Dataset entries Start Marker

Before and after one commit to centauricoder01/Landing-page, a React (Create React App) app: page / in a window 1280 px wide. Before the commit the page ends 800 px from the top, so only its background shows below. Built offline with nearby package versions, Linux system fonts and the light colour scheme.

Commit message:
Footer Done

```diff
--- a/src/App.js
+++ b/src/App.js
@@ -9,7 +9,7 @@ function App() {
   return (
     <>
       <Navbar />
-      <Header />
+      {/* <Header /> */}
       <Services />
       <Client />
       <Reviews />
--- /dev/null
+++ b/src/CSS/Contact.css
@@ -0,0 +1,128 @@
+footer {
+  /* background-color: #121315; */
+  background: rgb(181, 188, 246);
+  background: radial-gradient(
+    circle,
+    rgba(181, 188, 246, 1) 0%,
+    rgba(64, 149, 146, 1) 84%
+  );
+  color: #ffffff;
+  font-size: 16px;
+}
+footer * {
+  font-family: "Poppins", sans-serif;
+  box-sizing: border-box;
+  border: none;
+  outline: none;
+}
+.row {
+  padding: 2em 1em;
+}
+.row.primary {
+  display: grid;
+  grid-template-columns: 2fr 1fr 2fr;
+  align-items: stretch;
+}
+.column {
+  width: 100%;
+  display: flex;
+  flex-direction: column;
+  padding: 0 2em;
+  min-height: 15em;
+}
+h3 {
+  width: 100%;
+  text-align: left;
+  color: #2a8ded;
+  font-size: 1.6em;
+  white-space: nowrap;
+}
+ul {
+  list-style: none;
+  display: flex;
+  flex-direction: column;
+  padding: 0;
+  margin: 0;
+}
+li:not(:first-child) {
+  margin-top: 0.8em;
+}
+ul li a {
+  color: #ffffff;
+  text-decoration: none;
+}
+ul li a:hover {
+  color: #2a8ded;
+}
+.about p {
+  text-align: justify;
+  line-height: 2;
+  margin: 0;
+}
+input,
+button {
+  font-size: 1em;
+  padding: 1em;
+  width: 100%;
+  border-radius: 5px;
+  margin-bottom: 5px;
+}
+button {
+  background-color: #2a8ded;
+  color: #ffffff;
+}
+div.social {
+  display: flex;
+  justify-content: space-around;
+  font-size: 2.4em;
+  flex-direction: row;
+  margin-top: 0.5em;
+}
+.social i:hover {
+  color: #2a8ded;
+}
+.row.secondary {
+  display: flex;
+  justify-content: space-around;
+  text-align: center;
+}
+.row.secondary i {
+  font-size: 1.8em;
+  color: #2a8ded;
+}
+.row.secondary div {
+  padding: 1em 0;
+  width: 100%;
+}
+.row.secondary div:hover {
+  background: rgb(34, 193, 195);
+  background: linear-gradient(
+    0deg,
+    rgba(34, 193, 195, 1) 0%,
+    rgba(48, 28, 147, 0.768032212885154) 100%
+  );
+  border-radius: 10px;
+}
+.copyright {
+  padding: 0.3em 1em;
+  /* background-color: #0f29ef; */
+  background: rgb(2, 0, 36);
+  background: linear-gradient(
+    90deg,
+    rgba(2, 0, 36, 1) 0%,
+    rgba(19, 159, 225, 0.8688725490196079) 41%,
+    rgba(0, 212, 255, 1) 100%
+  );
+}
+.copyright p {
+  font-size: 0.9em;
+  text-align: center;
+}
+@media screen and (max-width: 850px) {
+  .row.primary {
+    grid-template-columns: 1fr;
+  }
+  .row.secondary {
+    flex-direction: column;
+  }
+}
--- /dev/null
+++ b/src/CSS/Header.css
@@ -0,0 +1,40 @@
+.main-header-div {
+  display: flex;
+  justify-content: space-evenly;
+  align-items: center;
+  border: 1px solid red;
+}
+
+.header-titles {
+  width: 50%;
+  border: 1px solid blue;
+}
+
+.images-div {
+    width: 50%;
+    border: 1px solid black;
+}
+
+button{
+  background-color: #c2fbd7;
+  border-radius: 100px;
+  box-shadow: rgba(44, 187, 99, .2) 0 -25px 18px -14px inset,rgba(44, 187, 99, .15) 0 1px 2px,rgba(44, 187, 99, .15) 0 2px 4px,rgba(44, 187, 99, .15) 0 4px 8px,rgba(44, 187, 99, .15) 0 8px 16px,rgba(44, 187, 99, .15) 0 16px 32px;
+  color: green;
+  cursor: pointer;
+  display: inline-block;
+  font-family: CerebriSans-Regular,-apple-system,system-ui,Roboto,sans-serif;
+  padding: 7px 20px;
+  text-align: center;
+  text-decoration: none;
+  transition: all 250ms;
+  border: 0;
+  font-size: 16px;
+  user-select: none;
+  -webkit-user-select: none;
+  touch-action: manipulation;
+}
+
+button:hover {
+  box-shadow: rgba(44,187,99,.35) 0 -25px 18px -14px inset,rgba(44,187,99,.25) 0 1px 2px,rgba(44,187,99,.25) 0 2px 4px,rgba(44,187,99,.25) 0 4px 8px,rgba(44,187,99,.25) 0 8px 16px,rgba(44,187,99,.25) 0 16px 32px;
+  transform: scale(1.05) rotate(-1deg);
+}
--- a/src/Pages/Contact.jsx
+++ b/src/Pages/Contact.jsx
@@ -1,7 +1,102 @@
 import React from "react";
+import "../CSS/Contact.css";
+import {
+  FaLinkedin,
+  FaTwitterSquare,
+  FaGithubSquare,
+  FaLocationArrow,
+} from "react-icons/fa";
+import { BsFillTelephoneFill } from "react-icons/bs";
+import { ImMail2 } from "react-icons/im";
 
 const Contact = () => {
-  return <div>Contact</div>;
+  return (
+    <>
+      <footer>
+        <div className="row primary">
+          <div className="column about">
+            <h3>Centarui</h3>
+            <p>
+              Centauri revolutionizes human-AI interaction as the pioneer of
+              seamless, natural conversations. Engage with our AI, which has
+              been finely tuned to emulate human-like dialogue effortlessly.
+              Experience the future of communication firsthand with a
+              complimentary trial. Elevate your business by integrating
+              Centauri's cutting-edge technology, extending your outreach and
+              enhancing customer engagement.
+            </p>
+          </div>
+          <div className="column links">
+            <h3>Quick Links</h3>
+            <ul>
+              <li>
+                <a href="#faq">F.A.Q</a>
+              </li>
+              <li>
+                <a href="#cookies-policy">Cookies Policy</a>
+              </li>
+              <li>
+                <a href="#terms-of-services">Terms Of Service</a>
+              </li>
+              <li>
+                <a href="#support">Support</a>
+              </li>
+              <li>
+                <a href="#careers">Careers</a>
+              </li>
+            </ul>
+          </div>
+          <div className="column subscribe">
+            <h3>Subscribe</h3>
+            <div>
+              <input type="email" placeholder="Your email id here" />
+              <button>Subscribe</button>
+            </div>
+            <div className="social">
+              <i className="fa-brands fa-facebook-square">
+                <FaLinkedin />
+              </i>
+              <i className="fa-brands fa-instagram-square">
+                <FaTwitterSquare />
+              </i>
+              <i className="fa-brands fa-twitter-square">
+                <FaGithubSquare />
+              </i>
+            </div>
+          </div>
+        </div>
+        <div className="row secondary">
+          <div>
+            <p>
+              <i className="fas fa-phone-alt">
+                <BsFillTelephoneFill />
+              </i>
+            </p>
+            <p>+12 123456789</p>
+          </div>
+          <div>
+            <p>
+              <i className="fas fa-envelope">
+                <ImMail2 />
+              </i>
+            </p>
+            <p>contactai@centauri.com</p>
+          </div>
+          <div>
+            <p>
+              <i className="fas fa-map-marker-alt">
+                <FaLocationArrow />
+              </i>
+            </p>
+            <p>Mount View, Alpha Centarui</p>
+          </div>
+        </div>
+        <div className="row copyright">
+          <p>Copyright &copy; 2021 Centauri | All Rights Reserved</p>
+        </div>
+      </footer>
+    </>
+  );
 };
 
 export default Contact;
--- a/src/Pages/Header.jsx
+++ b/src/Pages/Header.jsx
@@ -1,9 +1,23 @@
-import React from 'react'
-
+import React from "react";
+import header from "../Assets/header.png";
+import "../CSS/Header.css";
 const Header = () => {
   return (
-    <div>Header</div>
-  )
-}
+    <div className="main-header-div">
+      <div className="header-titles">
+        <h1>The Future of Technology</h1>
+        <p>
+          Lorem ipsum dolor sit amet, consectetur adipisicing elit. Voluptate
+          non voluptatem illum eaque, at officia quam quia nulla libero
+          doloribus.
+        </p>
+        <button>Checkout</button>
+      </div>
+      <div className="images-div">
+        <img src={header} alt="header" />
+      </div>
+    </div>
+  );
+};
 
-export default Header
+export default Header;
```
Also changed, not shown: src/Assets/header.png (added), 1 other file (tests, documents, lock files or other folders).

Dataset entries End Marker
Dataset entries Start Marker

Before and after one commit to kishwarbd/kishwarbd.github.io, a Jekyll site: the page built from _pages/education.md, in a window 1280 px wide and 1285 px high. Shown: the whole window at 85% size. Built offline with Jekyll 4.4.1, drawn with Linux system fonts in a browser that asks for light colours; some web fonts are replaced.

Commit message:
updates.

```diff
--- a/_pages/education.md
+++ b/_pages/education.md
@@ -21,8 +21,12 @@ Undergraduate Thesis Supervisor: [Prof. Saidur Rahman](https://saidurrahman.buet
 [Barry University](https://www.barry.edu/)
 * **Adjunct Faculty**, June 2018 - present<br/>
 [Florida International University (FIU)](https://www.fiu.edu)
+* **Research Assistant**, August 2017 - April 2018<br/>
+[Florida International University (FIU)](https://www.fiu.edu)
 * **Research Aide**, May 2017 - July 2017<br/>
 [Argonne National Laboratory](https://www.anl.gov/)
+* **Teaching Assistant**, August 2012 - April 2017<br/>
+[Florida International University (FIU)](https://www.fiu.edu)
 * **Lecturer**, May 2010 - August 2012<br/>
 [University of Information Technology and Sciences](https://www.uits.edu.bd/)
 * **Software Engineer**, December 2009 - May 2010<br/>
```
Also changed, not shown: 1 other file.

Dataset entries End Marker

Required work:
Counting only lines that hold "with", report how many there are in the records above, as a bare number.

Task response:
4